Never mind that their wives are about to be widows and their children fatherless. Never mind that their little band of followers will yet be “houseless, friendless and homeless” and that their children will leave footprints of blood across frozen rivers and an untamed prairie floor. Never mind that legions will die and other legions live declaring in the four quarters of this earth that they know the Book of Mormon and the Church which espouses it to be true. Disregard all of that, and tell me whether in this hour of death these two men would enter the presence of their Eternal Judge quoting from and finding solace in a book which, if not the very word of God, would brand them as imposters and charlatans until the end of time? They would not do that! They were willing to die rather than deny the divine origin and the eternal truthfulness of the Book of Mormon.
For 179 years this book has been examined and attacked, denied and deconstructed, targeted and torn apart like perhaps no other book in modern religious history—perhaps like no other book in any religious history. And still it stands. Failed theories about its origins have been born and parroted and have died—from Ethan Smith to Solomon Spaulding to deranged paranoid to cunning genius. None of these frankly pathetic answers for this book has ever withstood examination because there is no other answer than the one Joseph gave as its young unlearned translator. In this I stand with my own great-grandfather, who said simply enough, “No wicked man could write such a book as this; and no good man would write it, unless it were true and he were commanded of God to do so.”

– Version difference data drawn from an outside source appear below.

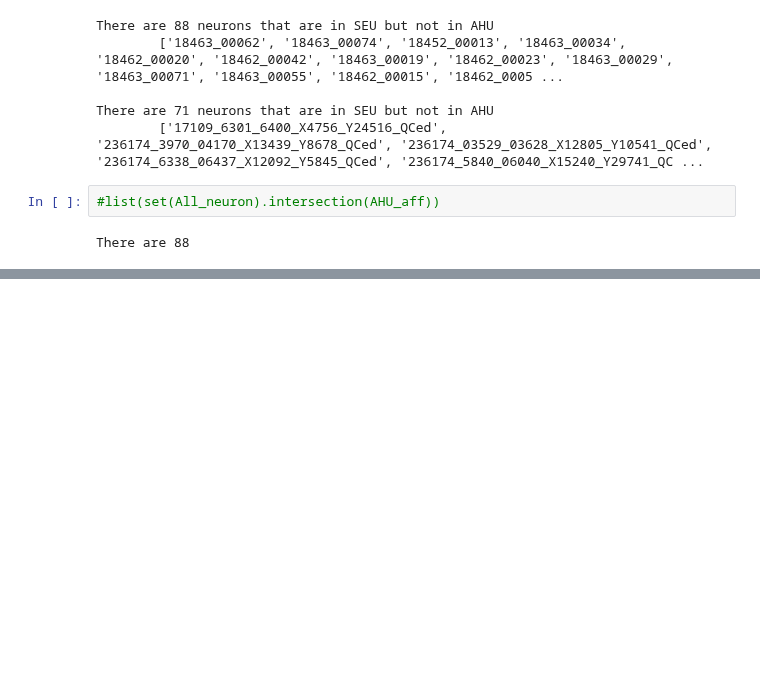
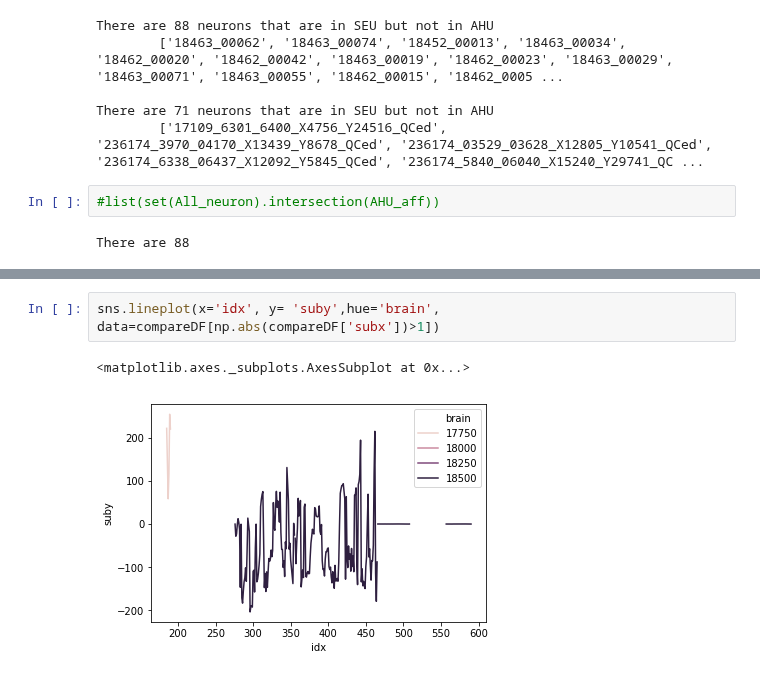
Before and after one commit to zijun-zhao/NMTcode, a Jupyter notebook: Code/Dec_pipeline3Dec.ipynb, the cells around one changed output, grey strips where cells are left out. Drawn from its saved outputs; the diff is of its cells as text; blank space fills up the shorter version.

```diff
--- a/Code/Dec_pipeline3Dec.ipynb
+++ b/Code/Dec_pipeline3Dec.ipynb
@@ -463,0 +598,5 @@ FileNotFoundError: [Errno 2] No such file or directory: '/home/penglab/Documents
+# %%
+sns.lineplot(x='idx', y= 'suby',hue='brain', data=compareDF[np.abs(compareDF['subx'])>1])
+# %% [output]
+<matplotlib.axes._subplots.AxesSubplot at 0x...>
+[figure, added]
```
Also changed, not shown: parts of 21 cells of this notebook.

I testify that one cannot come to full faith in this latter-day work—and thereby find the fullest measure of peace and comfort in these, our times—until he or she embraces the divinity of the Book of Mormon and the Lord Jesus Christ, of whom it testifies. If anyone is foolish enough or misled enough to reject 531 pages of a heretofore unknown text teeming with literary and Semitic complexity without honestly attempting to account for the origin of those pages—especially without accounting for their powerful witness of Jesus Christ and the profound spiritual impact that witness has had on what is now tens of millions of readers—if that is the case, then such a person, elect or otherwise, has been deceived; and if he or she leaves this Church, it must be done by crawling over or under or around the Book of Mormon to make that exit. In that sense the book is what Christ Himself was said to be: “a stone of stumbling, . . . a rock of offence,” a barrier in the path of one who wishes not to believe in this work. Witnesses, even witnesses who were for a time hostile to Joseph, testified to their death that they had seen an angel and had handled the plates. “They have been shown unto us by the power of God, and not of man,” they declared. “Wherefore we know of a surety that the work is true.”